When we wrote in April about Tony La Russa’s newfound penchant for strategic, sometimes en masse, late-inning defensive substitutions — we called them "fielding saves — we had no idea how regular the practice would become. Here we are nigh on July and TLR hasn’t slowed down, sending reinforcements into the infield and upgrading his outfield around the eighth inning. A big reason is that Skip "Howie Shanks" Schumaker is still playing nearly every day at second base, which, other than Chris Duncan actually being healthy enough to swing a bat (to say nothing of his .345 OBP — third-best on the club), is probably the most unlikely happenstance of the season. That means he can easily spell the less nimble (but, in our opinion, more adept that given credit) Duncan in left field, opening a role for the team’s more defensively inclined infielders, like Brian Barden and Joe Thurston to slide to his natural second base spot.
Tthe rules for a fielding save are:
- Player cannot be a starter at the position where he finishes
- Player must be in the field for the team’s final defensive out
- Player must enter the game with a tie or lead when he begins fielding (e.g., he can PH or PR then move to the field)
- Player must not commit an error at the new defensive position
As you might have noticed, a player can be credited with a fielding save regardless of the margin of the lead (unlike pitching saves), but in practice the Cardinals have had leads of more than four in only four of the 41 games in which they’ve tallied fielding saves.
So who has the most fielding saves and fielding save attempts so far?
Of the 67 games that the Cardinals have played, Skip Schumaker has attempted a fielding save in nearly half (33). And he’s been reliable in his old outfield spot (where he usually transfers), converting 32 of thost attempts (he made an error against the Cubs April 24). Joe Thurston and Barden, who typically join Schumaker in the deployment, account for the majority of the rest of the team’s fielding saves.
By now, we have a decent-enough sample to see if the strategy is paying off. By our count, the late shift has made only three errors. But errors are of course too blunt an object to measure fielding with, so let’s turn to Defensive-Efficiency Rate, the rate at which a defense turns batted balls into outs. Let’s break it down by thirds of the game — innings 1-3, 4-6 and 7-9:

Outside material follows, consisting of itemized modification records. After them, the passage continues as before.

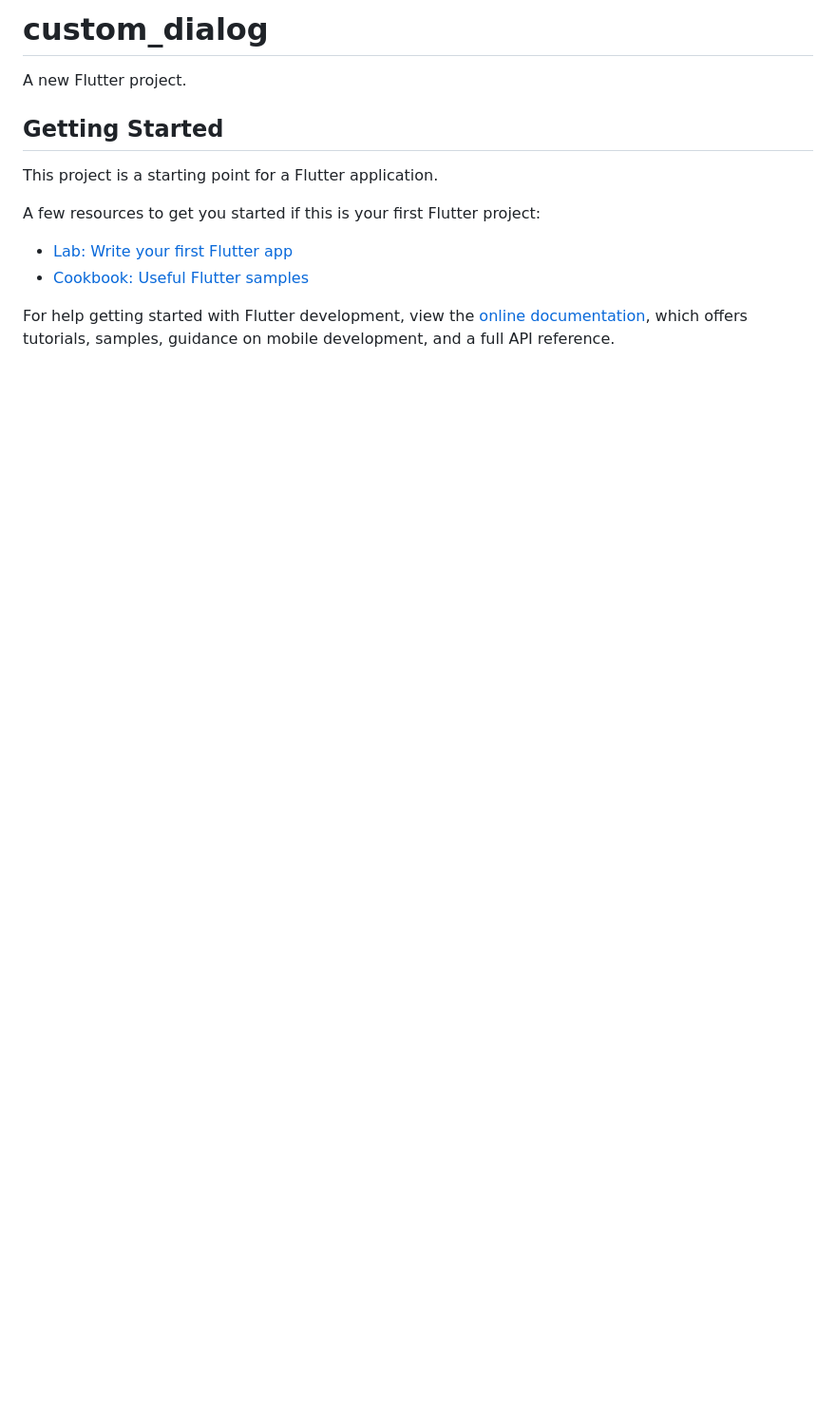
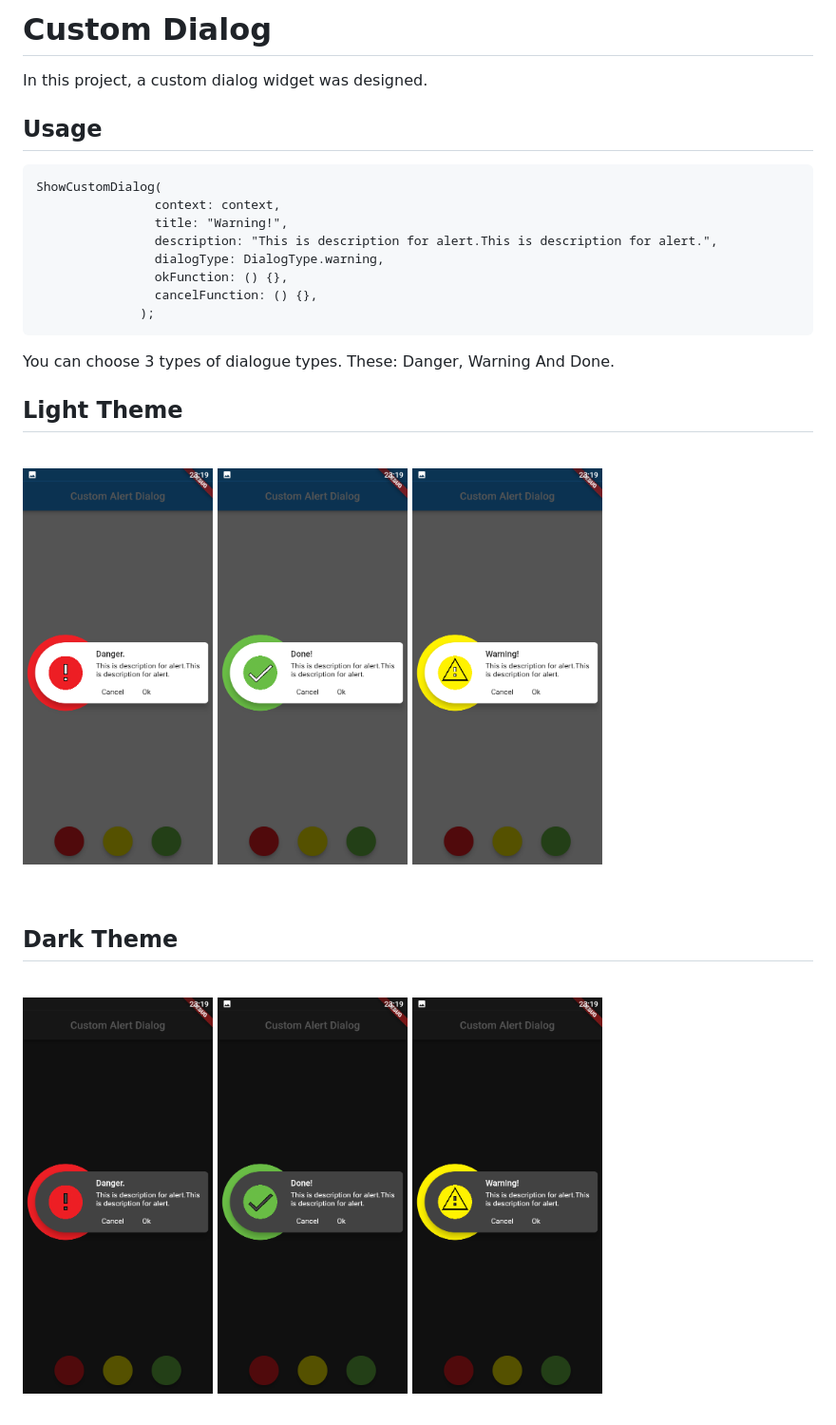
Before and after one commit to suleymangunes/custom-alert-dialog, a Markdown page: README.md, the part around the change. Shown at 95% size. GitHub-like rendering; pictures changed too: assets/readme-files/danger.png (added), assets/readme-files/danger_dark.png (added), assets/readme-files/done.png (added); blank space fills up the shorter version.

````diff
--- a/README.md
+++ b/README.md
@@ -1,16 +1,38 @@
-# custom_dialog
+# Custom Dialog
 
-A new Flutter project.
+In this project, a custom dialog widget was designed.
 
-## Getting Started
+## Usage
 
-This project is a starting point for a Flutter application.
+```
+ShowCustomDialog(
+                context: context,
+                title: "Warning!",
+                description: "This is description for alert.This is description for alert.",
+                dialogType: DialogType.warning,
+                okFunction: () {},
+                cancelFunction: () {},
+              );
+```
 
-A few resources to get you started if this is your first Flutter project:
+You can choose 3 types of dialogue types. These: Danger, Warning And Done.
 
-- [Lab: Write your first Flutter app](https://docs.flutter.dev/get-started/codelab)
-- [Cookbook: Useful Flutter samples](https://docs.flutter.dev/cookbook)
+## Light Theme
 
-For help getting started with Flutter development, view the
-[online documentation](https://docs.flutter.dev/), which offers tutorials,
-samples, guidance on mobile development, and a full API reference.
+<br>
+<p float="left">
+  <img hspace="20"  src="assets/readme-files/danger.png" width="200" />
+  <img hspace="20" src="assets/readme-files/done.png" width="200" />
+  <img hspace="20"  src="assets/readme-files/warning.png" width="200" />
+</p>
+<br>
+
+## Dark Theme
+
+<br>
+<p float="left">
+  <img hspace="20"  src="assets/readme-files/danger_dark.png" width="200" />
+  <img hspace="20" src="assets/readme-files/done_dark.png" width="200" />
+  <img hspace="20"  src="assets/readme-files/warning_dark.png" width="200" />
+</p>
+<br>
````
Also changed, not shown: 1 other file.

The numbers are rough, since we had to hack the errors part of the equation (if anyone knows of a place to find fielding splits, please let us know), and since this data includes all games, not merely the ones in which a fielding save was in play. Still, it indicates that the team’s defense in late innings is more formidable than earlier in the game. Is it due to the practice of fielding saves? We’d say probably in no small part. Know, too, that La Russa has inserted his "hands" players when the team has been down a run, too, so those don’t show up based on our rules. We’d like to see the practice continue — not only is it fun to score, it also appears to have a salutary effect on the team’s ability to finish strong in close games.